• Recorded data:
>>

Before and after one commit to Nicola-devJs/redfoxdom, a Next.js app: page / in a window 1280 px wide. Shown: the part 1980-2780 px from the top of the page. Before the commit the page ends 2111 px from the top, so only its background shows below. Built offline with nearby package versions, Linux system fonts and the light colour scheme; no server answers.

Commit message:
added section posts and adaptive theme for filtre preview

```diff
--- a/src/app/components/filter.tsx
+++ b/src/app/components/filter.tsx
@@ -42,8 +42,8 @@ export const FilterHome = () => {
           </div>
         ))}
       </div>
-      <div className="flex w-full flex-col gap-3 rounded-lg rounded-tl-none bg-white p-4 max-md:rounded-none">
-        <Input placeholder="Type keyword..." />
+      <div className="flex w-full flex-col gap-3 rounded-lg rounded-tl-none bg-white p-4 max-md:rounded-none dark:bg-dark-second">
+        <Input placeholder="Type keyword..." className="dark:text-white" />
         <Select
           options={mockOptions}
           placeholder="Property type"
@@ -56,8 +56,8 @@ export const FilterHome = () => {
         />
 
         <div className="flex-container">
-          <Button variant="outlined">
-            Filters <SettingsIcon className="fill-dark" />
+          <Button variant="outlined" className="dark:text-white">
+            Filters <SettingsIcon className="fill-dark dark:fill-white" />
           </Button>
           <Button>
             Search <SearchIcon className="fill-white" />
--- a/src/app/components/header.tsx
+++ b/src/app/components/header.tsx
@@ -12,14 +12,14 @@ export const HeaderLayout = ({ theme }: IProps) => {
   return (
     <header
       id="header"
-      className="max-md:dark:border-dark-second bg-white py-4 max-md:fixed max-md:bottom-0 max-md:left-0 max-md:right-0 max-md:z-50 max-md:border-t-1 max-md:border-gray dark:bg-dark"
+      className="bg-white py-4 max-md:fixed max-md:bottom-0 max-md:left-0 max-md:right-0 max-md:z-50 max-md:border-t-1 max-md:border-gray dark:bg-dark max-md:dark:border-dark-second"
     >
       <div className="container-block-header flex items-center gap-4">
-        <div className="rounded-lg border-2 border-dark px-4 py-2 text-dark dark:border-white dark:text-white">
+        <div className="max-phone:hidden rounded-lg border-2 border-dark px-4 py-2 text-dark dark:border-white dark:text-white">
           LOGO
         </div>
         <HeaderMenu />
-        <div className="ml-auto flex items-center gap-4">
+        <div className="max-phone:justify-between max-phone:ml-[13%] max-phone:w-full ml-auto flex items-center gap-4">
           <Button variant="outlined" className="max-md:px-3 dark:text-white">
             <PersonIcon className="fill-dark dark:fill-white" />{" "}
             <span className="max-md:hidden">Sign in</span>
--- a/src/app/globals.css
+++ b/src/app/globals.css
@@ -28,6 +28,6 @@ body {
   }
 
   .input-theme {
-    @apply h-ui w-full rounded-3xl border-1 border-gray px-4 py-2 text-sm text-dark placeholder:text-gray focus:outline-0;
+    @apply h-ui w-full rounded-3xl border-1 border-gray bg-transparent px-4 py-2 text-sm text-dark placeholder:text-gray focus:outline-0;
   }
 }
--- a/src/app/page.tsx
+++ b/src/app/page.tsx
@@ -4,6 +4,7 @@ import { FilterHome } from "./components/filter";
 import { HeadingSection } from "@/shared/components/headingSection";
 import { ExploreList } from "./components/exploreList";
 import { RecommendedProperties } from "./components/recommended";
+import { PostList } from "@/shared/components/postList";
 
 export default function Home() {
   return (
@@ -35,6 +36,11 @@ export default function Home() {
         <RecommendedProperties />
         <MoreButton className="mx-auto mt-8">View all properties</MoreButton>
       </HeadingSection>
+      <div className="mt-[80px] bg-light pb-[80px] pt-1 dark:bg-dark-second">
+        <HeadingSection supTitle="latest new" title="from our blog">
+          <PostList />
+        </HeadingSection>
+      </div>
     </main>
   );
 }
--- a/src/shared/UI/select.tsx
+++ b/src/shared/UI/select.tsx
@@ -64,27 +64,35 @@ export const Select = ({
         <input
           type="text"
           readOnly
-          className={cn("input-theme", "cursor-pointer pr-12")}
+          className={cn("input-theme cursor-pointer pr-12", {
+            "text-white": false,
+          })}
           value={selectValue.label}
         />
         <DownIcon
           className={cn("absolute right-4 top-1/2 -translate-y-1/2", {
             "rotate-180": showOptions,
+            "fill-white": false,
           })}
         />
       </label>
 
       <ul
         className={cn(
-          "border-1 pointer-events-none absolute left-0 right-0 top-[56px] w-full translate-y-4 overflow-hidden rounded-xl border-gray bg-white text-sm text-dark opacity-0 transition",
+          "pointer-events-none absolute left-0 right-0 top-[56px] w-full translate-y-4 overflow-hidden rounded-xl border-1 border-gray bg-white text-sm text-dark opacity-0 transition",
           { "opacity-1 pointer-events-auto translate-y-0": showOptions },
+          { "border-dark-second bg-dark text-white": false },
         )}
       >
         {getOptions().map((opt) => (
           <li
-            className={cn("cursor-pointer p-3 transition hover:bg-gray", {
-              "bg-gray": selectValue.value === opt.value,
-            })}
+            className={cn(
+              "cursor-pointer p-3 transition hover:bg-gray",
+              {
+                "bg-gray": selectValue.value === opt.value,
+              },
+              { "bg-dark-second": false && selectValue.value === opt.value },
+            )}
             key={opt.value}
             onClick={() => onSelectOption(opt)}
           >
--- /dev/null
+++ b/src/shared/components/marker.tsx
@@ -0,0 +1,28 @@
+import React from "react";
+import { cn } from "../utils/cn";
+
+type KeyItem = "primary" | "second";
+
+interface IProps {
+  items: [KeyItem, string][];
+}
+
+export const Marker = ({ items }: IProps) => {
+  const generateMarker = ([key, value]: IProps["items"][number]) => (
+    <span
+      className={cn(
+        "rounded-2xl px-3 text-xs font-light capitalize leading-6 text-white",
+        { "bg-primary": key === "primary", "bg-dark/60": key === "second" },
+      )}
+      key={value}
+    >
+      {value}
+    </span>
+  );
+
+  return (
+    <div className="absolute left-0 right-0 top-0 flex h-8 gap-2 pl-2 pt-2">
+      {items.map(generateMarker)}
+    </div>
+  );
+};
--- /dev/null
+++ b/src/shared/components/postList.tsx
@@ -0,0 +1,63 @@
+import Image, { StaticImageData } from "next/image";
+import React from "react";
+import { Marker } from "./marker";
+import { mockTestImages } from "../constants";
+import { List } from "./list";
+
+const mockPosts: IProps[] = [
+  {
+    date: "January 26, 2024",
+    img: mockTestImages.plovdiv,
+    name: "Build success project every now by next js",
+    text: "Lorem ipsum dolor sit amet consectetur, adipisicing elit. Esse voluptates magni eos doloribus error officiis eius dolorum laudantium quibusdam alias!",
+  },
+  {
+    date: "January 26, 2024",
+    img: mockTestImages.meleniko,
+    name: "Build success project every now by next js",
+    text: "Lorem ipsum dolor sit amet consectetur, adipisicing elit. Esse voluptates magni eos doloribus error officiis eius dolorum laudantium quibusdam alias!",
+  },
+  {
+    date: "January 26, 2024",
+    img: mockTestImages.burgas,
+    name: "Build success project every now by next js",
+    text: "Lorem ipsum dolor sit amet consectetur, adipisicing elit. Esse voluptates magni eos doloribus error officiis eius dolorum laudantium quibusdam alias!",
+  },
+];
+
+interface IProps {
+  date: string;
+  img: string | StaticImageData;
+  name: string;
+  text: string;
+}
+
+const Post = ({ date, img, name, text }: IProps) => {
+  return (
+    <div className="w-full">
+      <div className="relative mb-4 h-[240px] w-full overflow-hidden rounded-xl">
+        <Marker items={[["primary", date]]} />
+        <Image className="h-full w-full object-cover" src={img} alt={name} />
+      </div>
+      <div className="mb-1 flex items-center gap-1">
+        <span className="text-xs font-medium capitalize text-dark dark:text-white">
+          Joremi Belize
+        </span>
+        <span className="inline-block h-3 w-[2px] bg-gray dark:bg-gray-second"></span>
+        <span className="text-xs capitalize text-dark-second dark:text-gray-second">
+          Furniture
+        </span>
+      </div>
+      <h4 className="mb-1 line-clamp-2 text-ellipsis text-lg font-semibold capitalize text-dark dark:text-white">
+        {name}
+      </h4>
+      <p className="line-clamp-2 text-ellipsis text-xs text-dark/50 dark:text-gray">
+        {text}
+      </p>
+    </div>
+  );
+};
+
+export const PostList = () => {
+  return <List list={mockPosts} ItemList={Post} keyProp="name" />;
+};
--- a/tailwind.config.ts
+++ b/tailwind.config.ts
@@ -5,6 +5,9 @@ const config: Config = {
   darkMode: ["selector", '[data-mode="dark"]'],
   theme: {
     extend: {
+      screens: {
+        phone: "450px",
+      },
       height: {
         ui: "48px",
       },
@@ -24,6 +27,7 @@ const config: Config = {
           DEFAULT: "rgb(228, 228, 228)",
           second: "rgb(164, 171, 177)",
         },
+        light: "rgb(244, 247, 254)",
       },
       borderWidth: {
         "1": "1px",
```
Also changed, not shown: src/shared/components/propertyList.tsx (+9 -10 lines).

<<

Go through the data above and find the lines with the word "absolute". Copy each of those lines.

• Response to this exercise:
           className={cn("absolute right-4 top-1/2 -translate-y-1/2", {
-          "border-1 pointer-events-none absolute left-0 right-0 top-[56px] w-full translate-y-4 overflow-hidden rounded-xl border-gray bg-white text-sm text-dark opacity-0 transition",
+          "pointer-events-none absolute left-0 right-0 top-[56px] w-full translate-y-4 overflow-hidden rounded-xl border-1 border-gray bg-white text-sm text-dark opacity-0 transition",
+    <div className="absolute left-0 right-0 top-0 flex h-8 gap-2 pl-2 pt-2">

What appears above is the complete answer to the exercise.